You see, there were underlying personal circumstances that were hindering me throughout. Going back way earlier than I was willing to admit. Normalcy of my behavior, the way I handled life had never been too much a nuisance, at least not to me. For a kid that grew up, blaming a great amount of self-destructive behaviors on “just being young”, similar traits in my later years were not so easy to dismiss.

To this point, I had lived my life with certain theories. Some of these involved the perception I shot for. Convincing the world I was ok, and as long as it looked that way, all was good. I was successful! I mean, who does what I did if they have a problem?

It wasn’t but 2 weeks after the opening that I had broken yet another promise to myself. Another word that I would change for the better, health wise, once things calmed down. What had happened along the way was a change in my motives. The inspired chef who had dedicated his life to mystery baskets, menu writing, pleasing people’s palates, had altered his priorities. I was now surrounding myself in a career that embraced the way I liked to live. I could eat, drink, drink (not a typo), and be merry. Although it was a different story in the morning. It had become more about me. What I was getting out of it. Going from working a dead-end job just to pay bills, to finding a love for a career, had circled right back to doing it for the money and the lifestyle. Being a creative culinary mind ran a distant 2nd. I had deteriorated mentally & physically. It wasn’t until the man in the lab coat spoke to me as I lie in bed that my body was not well. I wasn’t yet to the point of being unable to heal, but that’s where I was headed. It brought all of the initial exterior problems into perspective.

Luckily for me, this last broken promise would be the game changer. There would be no more living life in a way that would cost me what I had worked so hard for. I was going to get back on track, physically, mentally, and spiritually.

After some discussion with my partners, it was clear that certain things needed to happen for me to focus on these changes. Although I loved what we had built so much, it was best I stepped away. The restaurant was going to be a success, and I wanted to in no way jeopardize that. I separated from the restaurant, and put all of my energy & focus into getting me back, mind & body.

Throughout this process, it became clear that the field I was in is very enabling for someone of my personality. So, I had two options as I saw it:  change my career, or do what I need to do to get my priorities back. And thank God I was able to do just that. By following a few simple suggestions.

I found my legs again. I found my drive, my desire, my passion for my culinary life. I have remembered what it was that led me to the kitchen in the 1st place. I have adjusted and my motives are now realigned. I deal & react to life differently, and have a purpose.

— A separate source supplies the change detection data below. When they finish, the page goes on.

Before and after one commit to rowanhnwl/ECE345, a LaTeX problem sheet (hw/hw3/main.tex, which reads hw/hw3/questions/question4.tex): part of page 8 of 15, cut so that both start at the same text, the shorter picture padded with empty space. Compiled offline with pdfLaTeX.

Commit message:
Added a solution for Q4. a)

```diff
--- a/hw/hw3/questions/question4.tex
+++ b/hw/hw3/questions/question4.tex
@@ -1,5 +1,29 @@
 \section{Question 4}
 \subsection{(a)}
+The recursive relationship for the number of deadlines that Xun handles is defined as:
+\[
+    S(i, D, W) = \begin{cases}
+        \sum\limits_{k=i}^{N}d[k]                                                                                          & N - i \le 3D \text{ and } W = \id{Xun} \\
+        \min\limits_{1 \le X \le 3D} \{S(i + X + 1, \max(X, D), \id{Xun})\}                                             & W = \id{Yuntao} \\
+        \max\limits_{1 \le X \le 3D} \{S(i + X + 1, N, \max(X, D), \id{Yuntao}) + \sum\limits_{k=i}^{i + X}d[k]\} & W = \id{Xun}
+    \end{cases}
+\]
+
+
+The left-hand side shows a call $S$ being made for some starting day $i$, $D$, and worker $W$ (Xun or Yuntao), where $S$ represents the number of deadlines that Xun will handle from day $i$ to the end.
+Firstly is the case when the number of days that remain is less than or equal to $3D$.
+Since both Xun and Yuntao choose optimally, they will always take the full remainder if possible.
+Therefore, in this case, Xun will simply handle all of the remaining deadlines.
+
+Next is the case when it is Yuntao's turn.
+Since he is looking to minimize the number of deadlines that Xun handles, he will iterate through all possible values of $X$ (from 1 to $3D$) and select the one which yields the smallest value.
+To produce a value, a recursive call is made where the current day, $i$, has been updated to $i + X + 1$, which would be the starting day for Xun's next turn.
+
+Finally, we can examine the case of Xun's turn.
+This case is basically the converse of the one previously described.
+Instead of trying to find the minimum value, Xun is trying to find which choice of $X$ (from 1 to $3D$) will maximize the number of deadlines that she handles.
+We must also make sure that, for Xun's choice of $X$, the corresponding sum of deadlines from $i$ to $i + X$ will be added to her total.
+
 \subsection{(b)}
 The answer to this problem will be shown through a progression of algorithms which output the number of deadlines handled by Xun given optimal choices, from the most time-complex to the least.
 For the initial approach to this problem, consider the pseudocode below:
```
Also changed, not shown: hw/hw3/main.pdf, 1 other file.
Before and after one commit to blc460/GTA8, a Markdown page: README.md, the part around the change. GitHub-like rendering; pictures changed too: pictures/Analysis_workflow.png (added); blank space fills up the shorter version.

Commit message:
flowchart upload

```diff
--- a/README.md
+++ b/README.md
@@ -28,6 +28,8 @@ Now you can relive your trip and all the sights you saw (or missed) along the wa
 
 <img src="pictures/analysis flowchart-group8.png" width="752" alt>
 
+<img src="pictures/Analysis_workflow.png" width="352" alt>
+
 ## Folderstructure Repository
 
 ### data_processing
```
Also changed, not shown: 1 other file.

To this day, I hold my chef’s knife again, embrace my creative side, and try my best on a daily basis to stay out of my own way.

Recalling working on the hot line in the restaurant world, the last thing you want is a returned dish. Hearing the chef or expeditor call for a “re-fire!” at first sound is a frustration; a feeling of failure. When, if you can put that aside, redo it with an even brighter outlook, it can be even more amazing than the first attempt. Sometimes, the experience of not doing it right is transformed into doing it better than you ever thought you could.

I see where I am in my journey today, and realize everything happens the way it’s supposed to. That said, I’d be naive to not realize what I am experiencing. It’s simply a re-fire of my career, and my life.